— Required work —
Write out each record below exactly as it appears, with no pictures.

Source material Start Marker

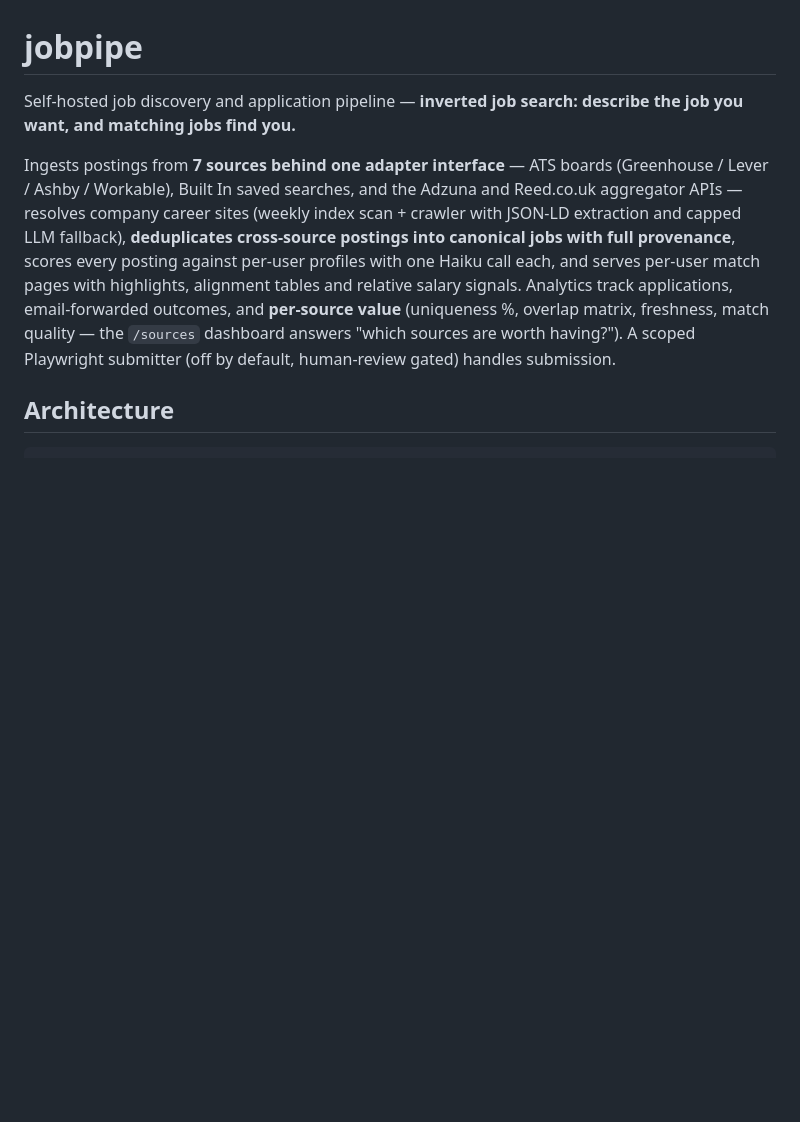
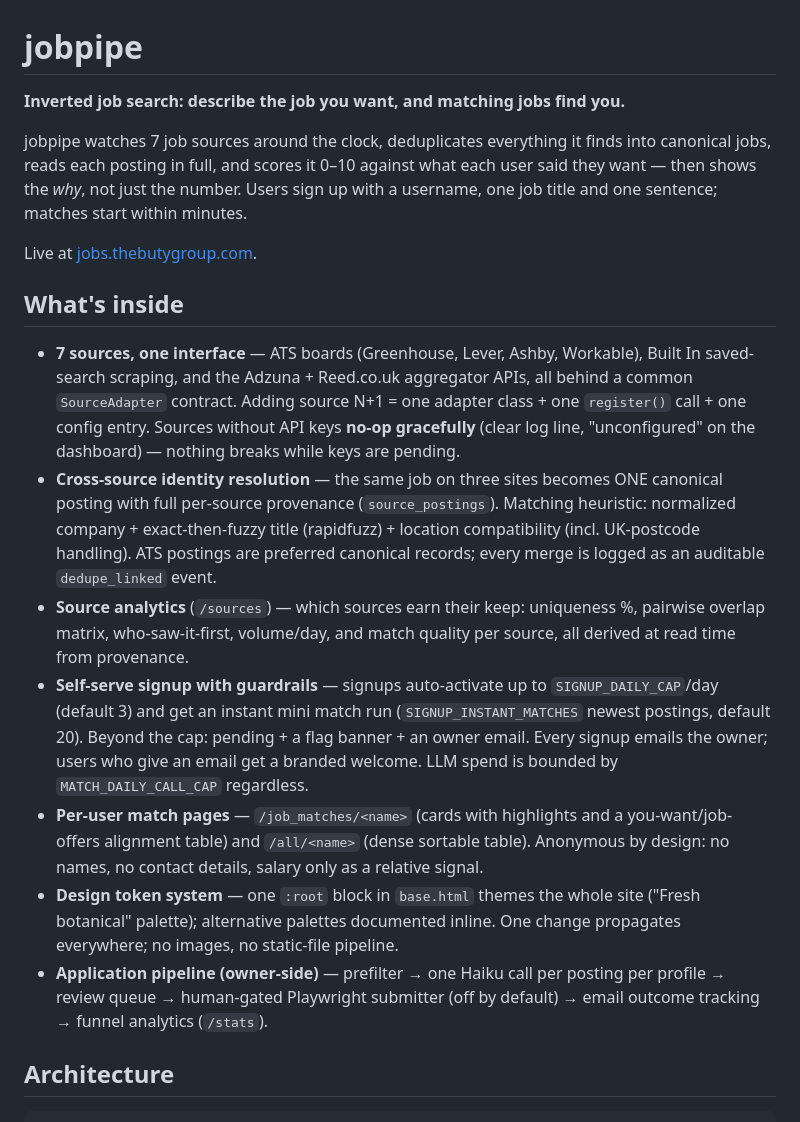
Before and after one commit to thebutygroup/jobpipe, a Markdown page: README.md, the part around one of its changes. Drawn GitHub-style; blank space fills up the shorter version.

```diff
--- a/README.md
+++ b/README.md
@@ -1,20 +1,48 @@
 # jobpipe
 
-Self-hosted job discovery and application pipeline — **inverted job search:
-describe the job you want, and matching jobs find you.**
+**Inverted job search: describe the job you want, and matching jobs find you.**
 
-Ingests postings from **7 sources behind one adapter interface** — ATS boards
-(Greenhouse / Lever / Ashby / Workable), Built In saved searches, and the
-Adzuna and Reed.co.uk aggregator APIs — resolves company career sites (weekly
-index scan + crawler with JSON-LD extraction and capped LLM fallback),
-**deduplicates cross-source postings into canonical jobs with full
-provenance**, scores every posting against per-user profiles with one Haiku
-call each, and serves per-user match pages with highlights, alignment tables
-and relative salary signals. Analytics track applications, email-forwarded
-outcomes, and **per-source value** (uniqueness %, overlap matrix, freshness,
-match quality — the `/sources` dashboard answers "which sources are worth
-having?"). A scoped Playwright submitter (off by default, human-review gated)
-handles submission.
+jobpipe watches 7 job sources around the clock, deduplicates everything it
+finds into canonical jobs, reads each posting in full, and scores it 0–10
+against what each user said they want — then shows the *why*, not just the
+number. Users sign up with a username, one job title and one sentence; matches
+start within minutes.
+
+Live at [jobs.thebutygroup.com](https://jobs.thebutygroup.com).
+
+## What's inside
+
+- **7 sources, one interface** — ATS boards (Greenhouse, Lever, Ashby,
+  Workable), Built In saved-search scraping, and the Adzuna + Reed.co.uk
+  aggregator APIs, all behind a common `SourceAdapter` contract. Adding
+  source N+1 = one adapter class + one `register()` call + one config entry.
+  Sources without API keys **no-op gracefully** (clear log line,
+  "unconfigured" on the dashboard) — nothing breaks while keys are pending.
+- **Cross-source identity resolution** — the same job on three sites becomes
+  ONE canonical posting with full per-source provenance (`source_postings`).
+  Matching heuristic: normalized company + exact-then-fuzzy title
+  (rapidfuzz) + location compatibility (incl. UK-postcode handling). ATS
+  postings are preferred canonical records; every merge is logged as an
+  auditable `dedupe_linked` event.
+- **Source analytics** (`/sources`) — which sources earn their keep:
+  uniqueness %, pairwise overlap matrix, who-saw-it-first, volume/day, and
+  match quality per source, all derived at read time from provenance.
+- **Self-serve signup with guardrails** — signups auto-activate up to
+  `SIGNUP_DAILY_CAP`/day (default 3) and get an instant mini match run
+  (`SIGNUP_INSTANT_MATCHES` newest postings, default 20). Beyond the cap:
+  pending + a flag banner + an owner email. Every signup emails the owner;
+  users who give an email get a branded welcome. LLM spend is bounded by
+  `MATCH_DAILY_CALL_CAP` regardless.
+- **Per-user match pages** — `/job_matches/<name>` (cards with highlights and
+  a you-want/job-offers alignment table) and `/all/<name>` (dense sortable
+  table). Anonymous by design: no names, no contact details, salary only as a
+  relative signal.
+- **Design token system** — one `:root` block in `base.html` themes the whole
+  site ("Fresh botanical" palette); alternative palettes documented inline.
+  One change propagates everywhere; no images, no static-file pipeline.
+- **Application pipeline (owner-side)** — prefilter → one Haiku call per
+  posting per profile → review queue → human-gated Playwright submitter
+  (off by default) → email outcome tracking → funnel analytics (`/stats`).
 
 ## Architecture
 
```
Also changed, not shown: other parts of README.md (+72 -37 lines).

Source material End Marker

— Solution for this exercise —
Before and after one commit to thebutygroup/jobpipe, a Markdown page: README.md, the part around one of its changes. Drawn GitHub-style; blank space fills up the shorter version.

```diff
--- a/README.md
+++ b/README.md
@@ -1,20 +1,48 @@
 # jobpipe
 
-Self-hosted job discovery and application pipeline — **inverted job search:
-describe the job you want, and matching jobs find you.**
+**Inverted job search: describe the job you want, and matching jobs find you.**
 
-Ingests postings from **7 sources behind one adapter interface** — ATS boards
-(Greenhouse / Lever / Ashby / Workable), Built In saved searches, and the
-Adzuna and Reed.co.uk aggregator APIs — resolves company career sites (weekly
-index scan + crawler with JSON-LD extraction and capped LLM fallback),
-**deduplicates cross-source postings into canonical jobs with full
-provenance**, scores every posting against per-user profiles with one Haiku
-call each, and serves per-user match pages with highlights, alignment tables
-and relative salary signals. Analytics track applications, email-forwarded
-outcomes, and **per-source value** (uniqueness %, overlap matrix, freshness,
-match quality — the `/sources` dashboard answers "which sources are worth
-having?"). A scoped Playwright submitter (off by default, human-review gated)
-handles submission.
+jobpipe watches 7 job sources around the clock, deduplicates everything it
+finds into canonical jobs, reads each posting in full, and scores it 0–10
+against what each user said they want — then shows the *why*, not just the
+number. Users sign up with a username, one job title and one sentence; matches
+start within minutes.
+
+Live at [jobs.thebutygroup.com](https://jobs.thebutygroup.com).
+
+## What's inside
+
+- **7 sources, one interface** — ATS boards (Greenhouse, Lever, Ashby,
+  Workable), Built In saved-search scraping, and the Adzuna + Reed.co.uk
+  aggregator APIs, all behind a common `SourceAdapter` contract. Adding
+  source N+1 = one adapter class + one `register()` call + one config entry.
+  Sources without API keys **no-op gracefully** (clear log line,
+  "unconfigured" on the dashboard) — nothing breaks while keys are pending.
+- **Cross-source identity resolution** — the same job on three sites becomes
+  ONE canonical posting with full per-source provenance (`source_postings`).
+  Matching heuristic: normalized company + exact-then-fuzzy title
+  (rapidfuzz) + location compatibility (incl. UK-postcode handling). ATS
+  postings are preferred canonical records; every merge is logged as an
+  auditable `dedupe_linked` event.
+- **Source analytics** (`/sources`) — which sources earn their keep:
+  uniqueness %, pairwise overlap matrix, who-saw-it-first, volume/day, and
+  match quality per source, all derived at read time from provenance.
+- **Self-serve signup with guardrails** — signups auto-activate up to
+  `SIGNUP_DAILY_CAP`/day (default 3) and get an instant mini match run
+  (`SIGNUP_INSTANT_MATCHES` newest postings, default 20). Beyond the cap:
+  pending + a flag banner + an owner email. Every signup emails the owner;
+  users who give an email get a branded welcome. LLM spend is bounded by
+  `MATCH_DAILY_CALL_CAP` regardless.
+- **Per-user match pages** — `/job_matches/<name>` (cards with highlights and
+  a you-want/job-offers alignment table) and `/all/<name>` (dense sortable
+  table). Anonymous by design: no names, no contact details, salary only as a
+  relative signal.
+- **Design token system** — one `:root` block in `base.html` themes the whole
+  site ("Fresh botanical" palette); alternative palettes documented inline.
+  One change propagates everywhere; no images, no static-file pipeline.
+- **Application pipeline (owner-side)** — prefilter → one Haiku call per
+  posting per profile → review queue → human-gated Playwright submitter
+  (off by default) → email outcome tracking → funnel analytics (`/stats`).
 
 ## Architecture
 
```
Also changed, not shown: other parts of README.md (+72 -37 lines).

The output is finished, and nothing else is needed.